Gudetama is the latest kawaii character from Sanrio, that Japanese culture factory that rolls out cuteness as fast as Taylor Swift goes through boyfriends. A play on “gude gude,” the Japanese term for lazy, Gudetama is an egg who “lacks spunk.” This is an understatement, because Gudetama lacks almost everything: joy, empathy, pants. Unlike Hello Kitty, My Melody, and other chipper, cheerful characters that danced across your fourth-grade pencil case, since 2013 Gudetama has been complete and unapologetic dick prone to dramatic sighs and stealing people’s smartphones to upload videos of himself to Instagram. Unsurprisingly, he’s a hit with Millennials, who relate to his nihilism, laziness, and fondness for social media. (He has 672,000 Twitter followers. I, a tax-paying member of productive society, have 12.)
Gudetama’s apathy is showcased in a series of minute-long Internet cartoons in which the listless egg lounges around on plates of food, huddling under a bacon blanket and complaining about everything from the temperature of the room to the fact that he “can’t even.” His human companion, a nameless man at the dinner table whom we only see from the back, is forever scolding Gudetama for his general worthlessness and telling Gudetama to put on eggshell underwear. But the egg persists in being a self-absorbed little shit. Each short showcases one of Gudetama’s Very Important Problems (will he reach the remote?), but all invariably end with a full-grown man named Nisetama-san, “Mr. Fake Egg,” in full-body orange spandex dancing humorlessly through the closing credits like Buffalo Bill in his lady suit.

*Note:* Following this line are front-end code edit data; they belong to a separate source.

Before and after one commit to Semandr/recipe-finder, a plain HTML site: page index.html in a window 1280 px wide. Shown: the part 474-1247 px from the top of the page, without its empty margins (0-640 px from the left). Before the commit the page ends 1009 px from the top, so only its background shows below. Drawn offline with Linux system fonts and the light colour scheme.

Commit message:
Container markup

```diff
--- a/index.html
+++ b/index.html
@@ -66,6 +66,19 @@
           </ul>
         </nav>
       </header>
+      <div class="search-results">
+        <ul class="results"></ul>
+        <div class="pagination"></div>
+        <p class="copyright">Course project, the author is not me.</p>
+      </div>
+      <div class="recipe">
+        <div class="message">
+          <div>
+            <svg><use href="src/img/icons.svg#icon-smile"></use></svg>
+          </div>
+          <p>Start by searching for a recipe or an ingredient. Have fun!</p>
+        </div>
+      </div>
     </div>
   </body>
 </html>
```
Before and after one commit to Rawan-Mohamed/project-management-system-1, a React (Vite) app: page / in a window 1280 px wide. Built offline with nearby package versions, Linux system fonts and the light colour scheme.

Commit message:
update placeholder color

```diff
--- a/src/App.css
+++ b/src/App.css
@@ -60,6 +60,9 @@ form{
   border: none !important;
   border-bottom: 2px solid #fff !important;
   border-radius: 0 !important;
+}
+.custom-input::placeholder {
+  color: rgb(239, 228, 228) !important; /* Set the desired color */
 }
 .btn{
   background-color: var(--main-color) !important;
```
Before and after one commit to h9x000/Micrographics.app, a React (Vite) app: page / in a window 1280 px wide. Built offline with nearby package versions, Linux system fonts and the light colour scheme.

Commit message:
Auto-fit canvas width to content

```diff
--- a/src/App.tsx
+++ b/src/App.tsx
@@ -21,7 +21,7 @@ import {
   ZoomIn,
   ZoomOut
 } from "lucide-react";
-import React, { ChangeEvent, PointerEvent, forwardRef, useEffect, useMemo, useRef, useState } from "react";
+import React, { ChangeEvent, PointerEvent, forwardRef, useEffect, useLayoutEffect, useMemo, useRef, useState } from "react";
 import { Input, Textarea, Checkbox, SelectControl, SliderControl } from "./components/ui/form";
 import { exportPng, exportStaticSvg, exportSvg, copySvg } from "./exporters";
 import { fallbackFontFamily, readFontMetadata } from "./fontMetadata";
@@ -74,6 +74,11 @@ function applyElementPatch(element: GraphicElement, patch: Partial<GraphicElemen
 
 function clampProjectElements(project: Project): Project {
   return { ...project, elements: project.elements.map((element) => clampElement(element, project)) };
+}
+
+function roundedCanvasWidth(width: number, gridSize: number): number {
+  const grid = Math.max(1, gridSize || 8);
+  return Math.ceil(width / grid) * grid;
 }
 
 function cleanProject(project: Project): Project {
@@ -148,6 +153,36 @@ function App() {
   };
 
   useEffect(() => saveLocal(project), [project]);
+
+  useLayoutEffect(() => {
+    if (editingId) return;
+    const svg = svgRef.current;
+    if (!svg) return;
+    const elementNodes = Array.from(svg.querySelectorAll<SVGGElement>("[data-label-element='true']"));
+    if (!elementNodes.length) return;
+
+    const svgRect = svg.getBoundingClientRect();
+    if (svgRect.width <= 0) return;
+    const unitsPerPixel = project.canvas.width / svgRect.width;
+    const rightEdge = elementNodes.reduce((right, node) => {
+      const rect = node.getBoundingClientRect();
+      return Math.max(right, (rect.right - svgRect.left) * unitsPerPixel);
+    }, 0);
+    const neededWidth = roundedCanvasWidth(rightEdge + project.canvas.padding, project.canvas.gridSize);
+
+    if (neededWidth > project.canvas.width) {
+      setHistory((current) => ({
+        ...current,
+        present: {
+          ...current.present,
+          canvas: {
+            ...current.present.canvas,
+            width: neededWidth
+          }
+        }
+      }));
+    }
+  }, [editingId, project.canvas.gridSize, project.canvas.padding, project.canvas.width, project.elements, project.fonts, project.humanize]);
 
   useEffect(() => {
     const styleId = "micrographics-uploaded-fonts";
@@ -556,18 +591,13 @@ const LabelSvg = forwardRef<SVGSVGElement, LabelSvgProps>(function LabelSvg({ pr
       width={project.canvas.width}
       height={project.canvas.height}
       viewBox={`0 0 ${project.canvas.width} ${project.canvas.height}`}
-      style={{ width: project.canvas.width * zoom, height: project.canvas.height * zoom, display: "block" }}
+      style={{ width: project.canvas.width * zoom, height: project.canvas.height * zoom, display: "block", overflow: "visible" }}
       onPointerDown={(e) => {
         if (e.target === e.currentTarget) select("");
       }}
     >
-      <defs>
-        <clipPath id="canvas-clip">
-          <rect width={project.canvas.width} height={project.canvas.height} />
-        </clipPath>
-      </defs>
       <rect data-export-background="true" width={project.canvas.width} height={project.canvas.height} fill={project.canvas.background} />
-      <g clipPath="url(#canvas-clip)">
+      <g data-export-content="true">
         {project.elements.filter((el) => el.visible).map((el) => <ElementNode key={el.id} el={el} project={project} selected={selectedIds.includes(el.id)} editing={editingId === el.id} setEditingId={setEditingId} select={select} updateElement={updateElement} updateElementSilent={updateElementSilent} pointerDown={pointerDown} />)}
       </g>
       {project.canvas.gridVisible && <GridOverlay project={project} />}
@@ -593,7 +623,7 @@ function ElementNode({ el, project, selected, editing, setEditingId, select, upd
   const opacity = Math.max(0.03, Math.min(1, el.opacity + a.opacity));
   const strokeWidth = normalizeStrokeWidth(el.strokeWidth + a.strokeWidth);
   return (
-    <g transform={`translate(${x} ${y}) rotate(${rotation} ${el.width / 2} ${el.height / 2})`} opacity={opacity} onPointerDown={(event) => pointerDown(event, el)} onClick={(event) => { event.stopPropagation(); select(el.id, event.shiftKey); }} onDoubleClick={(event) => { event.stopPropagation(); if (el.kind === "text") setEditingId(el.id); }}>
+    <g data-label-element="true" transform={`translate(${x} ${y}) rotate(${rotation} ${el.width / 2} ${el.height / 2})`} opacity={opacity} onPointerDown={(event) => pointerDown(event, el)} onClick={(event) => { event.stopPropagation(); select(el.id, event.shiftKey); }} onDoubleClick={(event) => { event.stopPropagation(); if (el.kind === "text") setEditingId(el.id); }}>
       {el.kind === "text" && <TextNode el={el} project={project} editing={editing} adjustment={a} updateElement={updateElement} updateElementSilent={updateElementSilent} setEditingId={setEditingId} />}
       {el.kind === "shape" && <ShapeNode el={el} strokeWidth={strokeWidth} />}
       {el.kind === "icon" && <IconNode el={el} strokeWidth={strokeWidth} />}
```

So what’s the appeal? Why should anyone feel endeared to this gelatinous turd high in cholesterol but low in moral fiber? It’s easy to blame the Millennials for this, but really, I think Gudetama speaks to the squishy, vulnerable heart of everyone old enough to doubt that Santa isn’t real, the soft-boiled yolk of the soul that fears the melting ice caps and the looming threat of zika (not to mention the high cost of lattes) and longs to return to the warm, isolated shell of youth. With the world as it is, what’s there to be excited about? Who can feel optimism over ever finding love, happiness, or even nice-fitting jeans? “I wanna go home,” Gudetama says. “But you haven't even gone anywhere?” replies his human companion. Leave it to an egg--even younger than a baby--to strike at the core of adulting: you wake up, you go to work, moving but never advancing, nostalgic for “home” and a time in your life when dreams meant something and adventures weren’t rare.
It is unclear if Gudetama’s human companion ever eats him. Is Gudetama a single egg or all eggs in succession? Are we, as people, prone to the same innate hopelessness?
The larger, human metaphor of Gudetama is clear but lies not in the spoiled naked egg scratching his salmonella-dripping bottom but in the guy who must deal with these ovoid shenanigans: all of us are, deep down, lazy, navel-gazing, and worthless. But our job as adults is to overcome the urge to take comfort in bacon or stink up our Instagrams with self-indulgent photos. We must, every morning, consume the egg, destroy it. Address its lazy power over us and defeat. Eat our breakfast, wash the dishes, put on that spandex, and just keep dancing. In short, Gudetama teaches us that we must “even”--even when we can’t.